In order to clarify the influence of the intestinal microbiota composition on B cell-mediated immune responses and the role of Bregs in supporting immune homoeostasis, we focus on the immune system activating capacities of two completely sequenced bacterial strains in vitro and in vivo.
Work on strategies of symbiotic and pathobiontic commensals to colonize the gut and how they survive in the healthy and inflamed intestine.
Dr. rer. nat. Anna Lange
Pathobionts like E. coli colonize the gut in very low amounts and symbiotic commensals in high abundance the must use different metabolic pathways to grow and reside in the gut ecosystem. Based on genome sequencing certain pathways are investigated.
Immunomodulatory properties of E. coli Nissle flagella
Thomas Hagemann, PhD student and Lena Michaelis, PhD Student
E. coli Nissle is a probiotic bacterial strain which is known to promote intestinal homeostasis. As many other bacteria, this strain contains a flagellum, making it a motile bacterium. The flagellum is built up of the FliC protein and we are interested how the E. coli Nissle flagella in general, and FliC in specific, help to promote E.coli Nissle mediated intestinal homeostasis. Answering this question might allow to elucidate future therapeutic approaches using isolated FliC protein in patients with Inflammatory Bowel Diseases.
Commensal bacterial surface structures as potential immunomodulatory agents?
Jan Kevin Maerz, PhD student
Not only the bacterial flagellin, but also other bacterial surface compounds are potent immunomodulatory agents. We therefore screen for other structures, derived from certain commensals which might be able to restore intestinal homeostasis and/or promote healing of damaged colonic tissue, like it is observed in Inflammatory Bowel Disease Patients.
Commensals and their impact on Th17 immune responses
Lena Michaelis, PhD student
Th17 immune responses are known to contribute to the progress auf autoimmune diseases. We therefore have a closer look, how distinct commensal bacteria differentially promote or prevent Th17 responses on the host, on a systemic and molecular level.
Immune signaling during infection in a novel animal model: Galleria melonella
Raphael Parusel, PhD student
The invertebrate greater waxmoth Galleria mellonella represents a novel animal model in infection biology.
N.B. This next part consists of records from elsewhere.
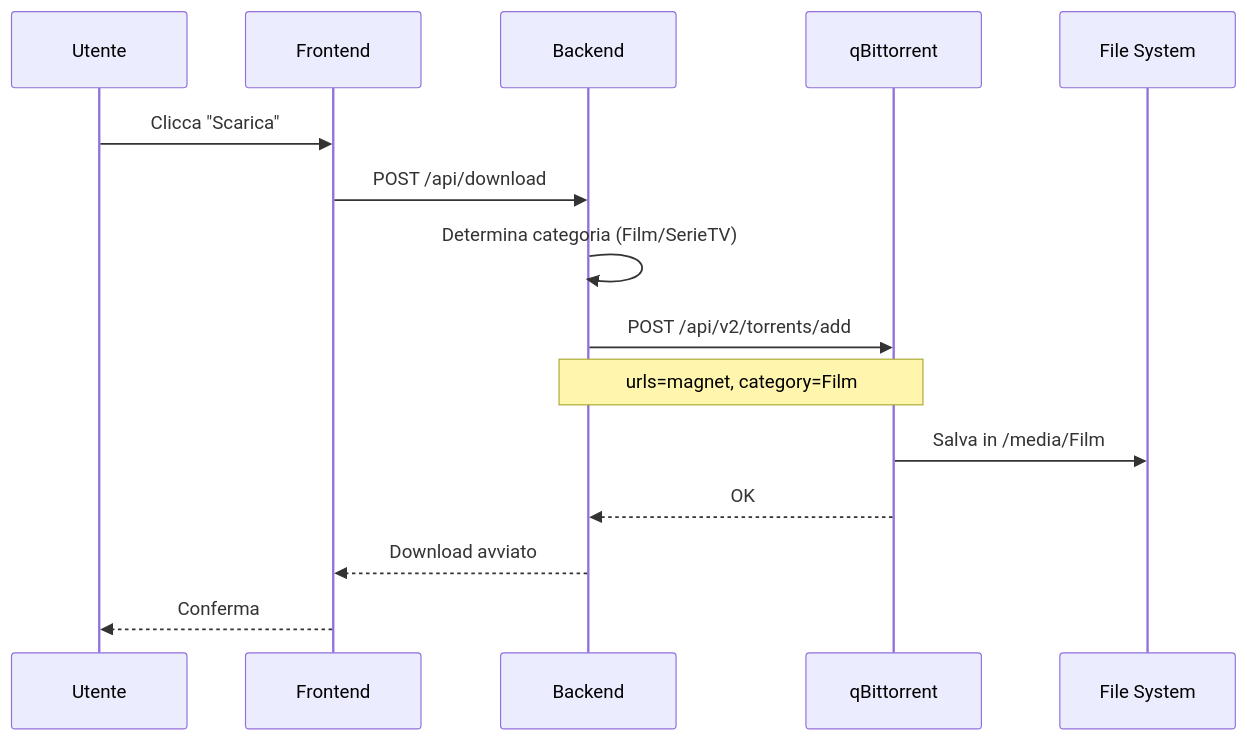
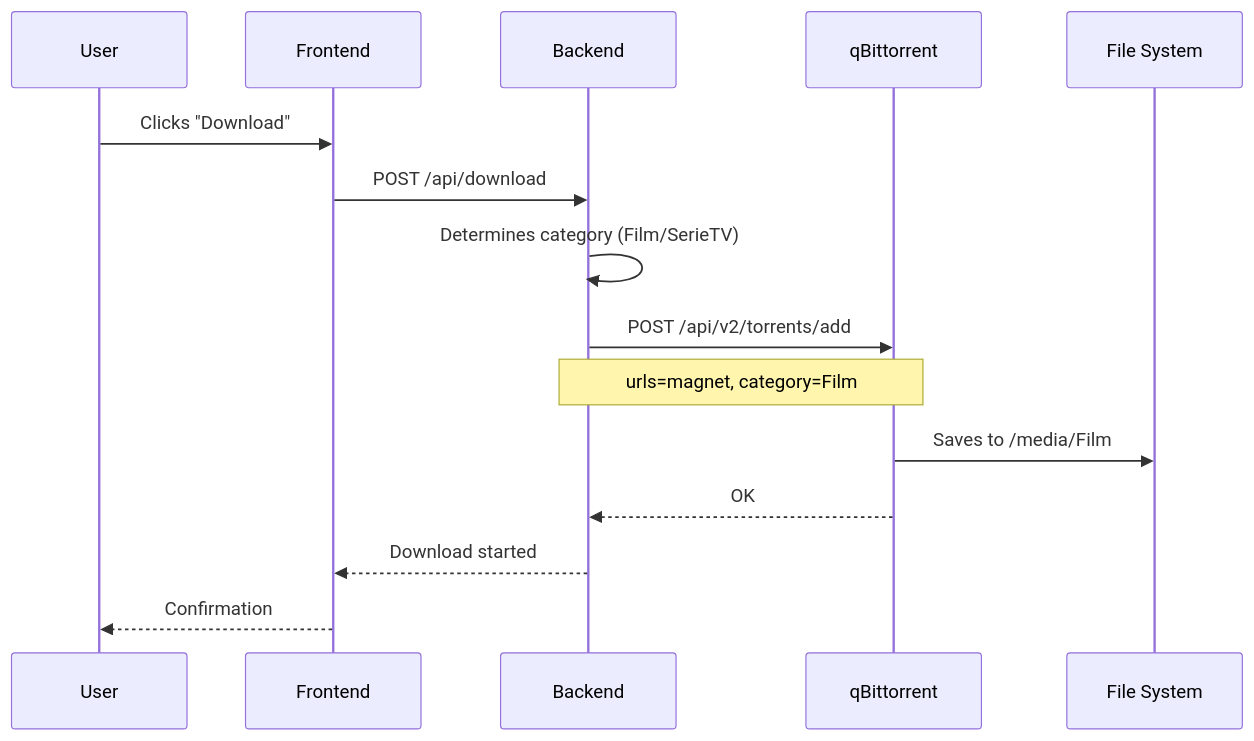
The third of 4 diagrams in qbit-wrapper.md (Emanuele94/flatflix), drawn with Mermaid before and after one commit. The commit also changed other lines of this file and 1 other file, not shown here.

````diff
--- a/qbit-wrapper.md
+++ b/qbit-wrapper.md
@@ -121,18 +121,18 @@
 ```mermaid
 sequenceDiagram
-    participant U as Utente
+    participant U as User
     participant FE as Frontend
     participant BE as Backend
     participant QB as qBittorrent
     participant FS as File System
 
-    U->>FE: Clicca "Scarica"
+    U->>FE: Clicks "Download"
     FE->>BE: POST /api/download
-    BE->>BE: Determina categoria (Film/SerieTV)
+    BE->>BE: Determines category (Film/SerieTV)
     BE->>QB: POST /api/v2/torrents/add
     Note over BE,QB: urls=magnet, category=Film
-    QB->>FS: Salva in /media/Film
+    QB->>FS: Saves to /media/Film
     QB-->>BE: OK
-    BE-->>FE: Download avviato
-    FE-->>U: Conferma
+    BE-->>FE: Download started
+    FE-->>U: Confirmation
 ```
````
According to the 3R strategy (reduction, replacement, refinement) we want to promote Galleria mellonella as a potential invertebrate alternative to mice by establishing defined molecular read-outs. Since to date less is known about Galleria mellonella immune defense mechanisms and detailed signaling pathways, we focus on basic research on these issues.
Establishment of Galleria mellonella as a host model to study gut microbe interactions and the maintenance of gut homeostasis.
Dr. rer. nat. Anna Lange
Due to strict regulations concerning animal grants and for ethical reasons we seek to establish an substitute invertebrate host model, which can be used to analyze the effect of certain microbes both commensals and pathogens on the innate immune system of Galleria mellonella. As the innate immune system is highly conversed among mammals and insects such substitute models can be used prior to experiments with mammals.